● Exercise objective
Copy every record verbatim but exclude the pictures.

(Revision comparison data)
________
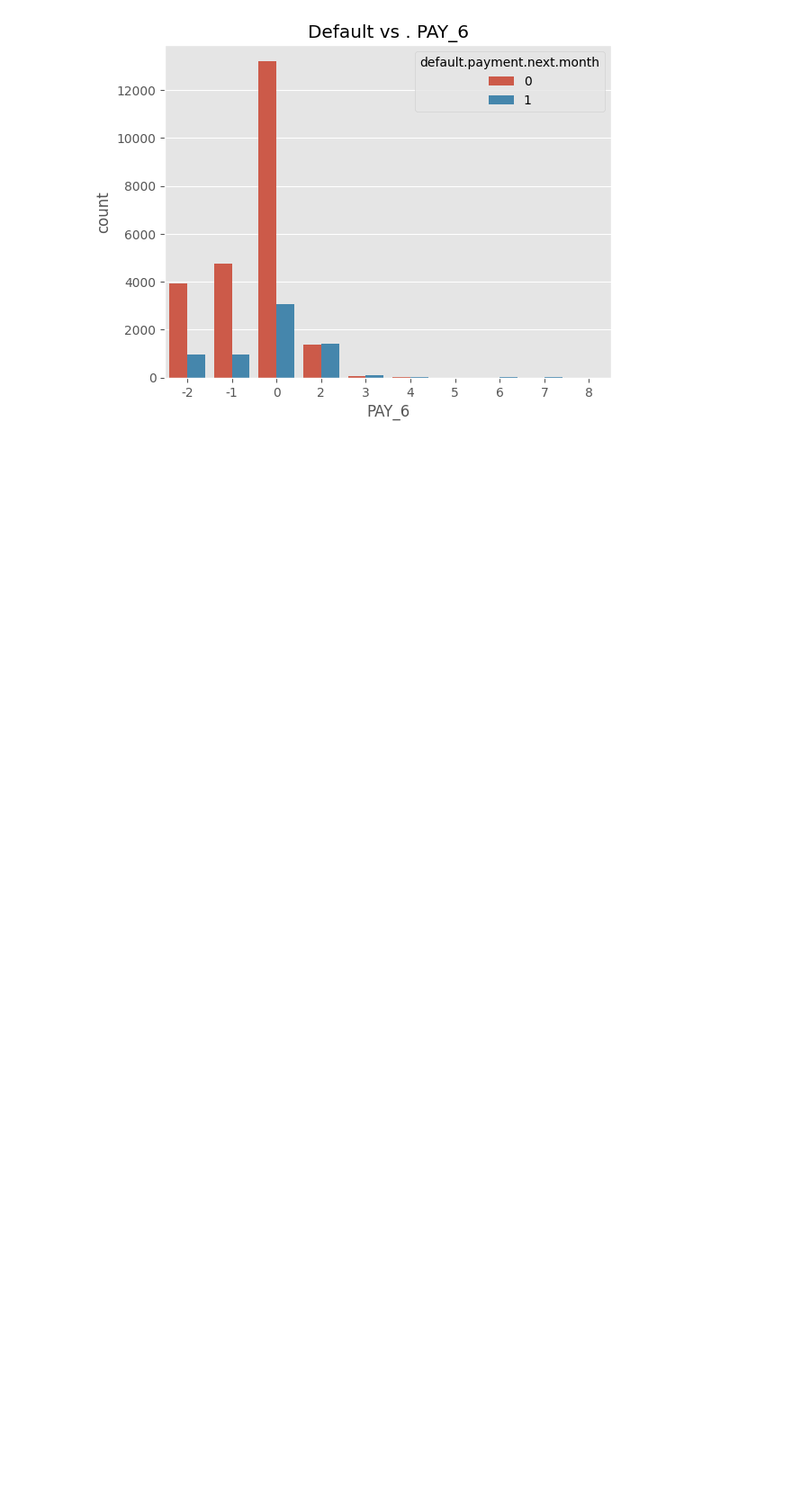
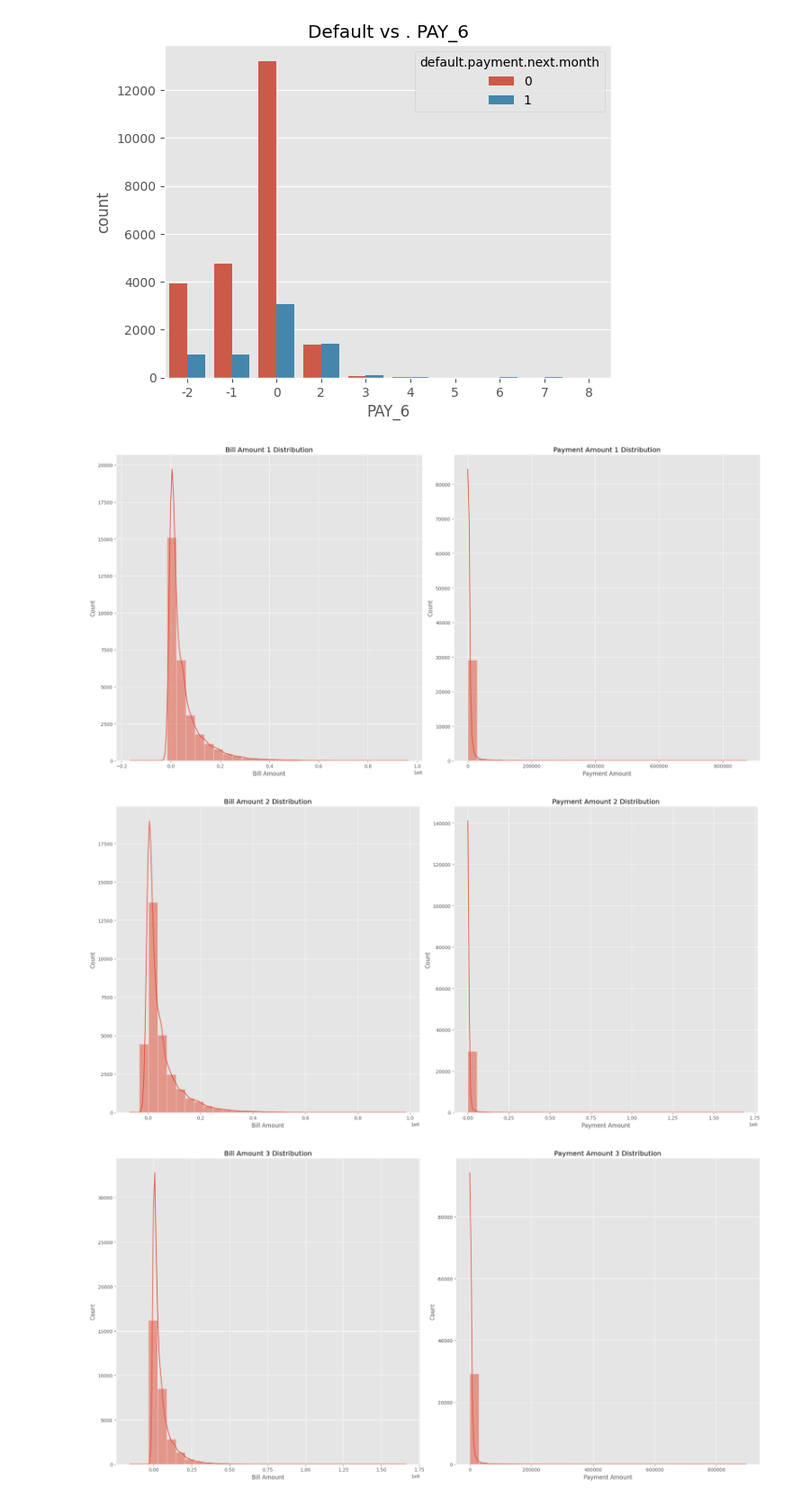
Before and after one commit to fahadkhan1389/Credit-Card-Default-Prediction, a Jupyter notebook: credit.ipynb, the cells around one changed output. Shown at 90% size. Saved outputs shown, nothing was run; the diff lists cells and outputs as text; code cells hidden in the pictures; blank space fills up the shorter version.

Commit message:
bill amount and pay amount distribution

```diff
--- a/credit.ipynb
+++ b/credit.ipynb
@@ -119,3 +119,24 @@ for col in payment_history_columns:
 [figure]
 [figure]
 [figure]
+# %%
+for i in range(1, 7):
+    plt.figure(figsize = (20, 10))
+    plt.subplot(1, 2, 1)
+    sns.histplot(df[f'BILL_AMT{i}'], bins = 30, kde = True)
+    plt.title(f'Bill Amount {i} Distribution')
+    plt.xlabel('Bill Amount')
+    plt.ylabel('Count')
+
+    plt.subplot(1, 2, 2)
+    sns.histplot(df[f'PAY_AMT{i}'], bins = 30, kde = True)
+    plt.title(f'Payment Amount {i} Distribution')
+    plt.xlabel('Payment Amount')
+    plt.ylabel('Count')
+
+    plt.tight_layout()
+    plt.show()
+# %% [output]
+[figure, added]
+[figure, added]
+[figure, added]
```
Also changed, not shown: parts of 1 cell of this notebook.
________
● Answer area
Before and after one commit to fahadkhan1389/Credit-Card-Default-Prediction, a Jupyter notebook: credit.ipynb, the cells around one changed output. Shown at 90% size. Saved outputs shown, nothing was run; the diff lists cells and outputs as text; code cells hidden in the pictures; blank space fills up the shorter version.

Commit message:
bill amount and pay amount distribution

```diff
--- a/credit.ipynb
+++ b/credit.ipynb
@@ -119,3 +119,24 @@ for col in payment_history_columns:
 [figure]
 [figure]
 [figure]
+# %%
+for i in range(1, 7):
+    plt.figure(figsize = (20, 10))
+    plt.subplot(1, 2, 1)
+    sns.histplot(df[f'BILL_AMT{i}'], bins = 30, kde = True)
+    plt.title(f'Bill Amount {i} Distribution')
+    plt.xlabel('Bill Amount')
+    plt.ylabel('Count')
+
+    plt.subplot(1, 2, 2)
+    sns.histplot(df[f'PAY_AMT{i}'], bins = 30, kde = True)
+    plt.title(f'Payment Amount {i} Distribution')
+    plt.xlabel('Payment Amount')
+    plt.ylabel('Count')
+
+    plt.tight_layout()
+    plt.show()
+# %% [output]
+[figure, added]
+[figure, added]
+[figure, added]
```
Also changed, not shown: parts of 1 cell of this notebook.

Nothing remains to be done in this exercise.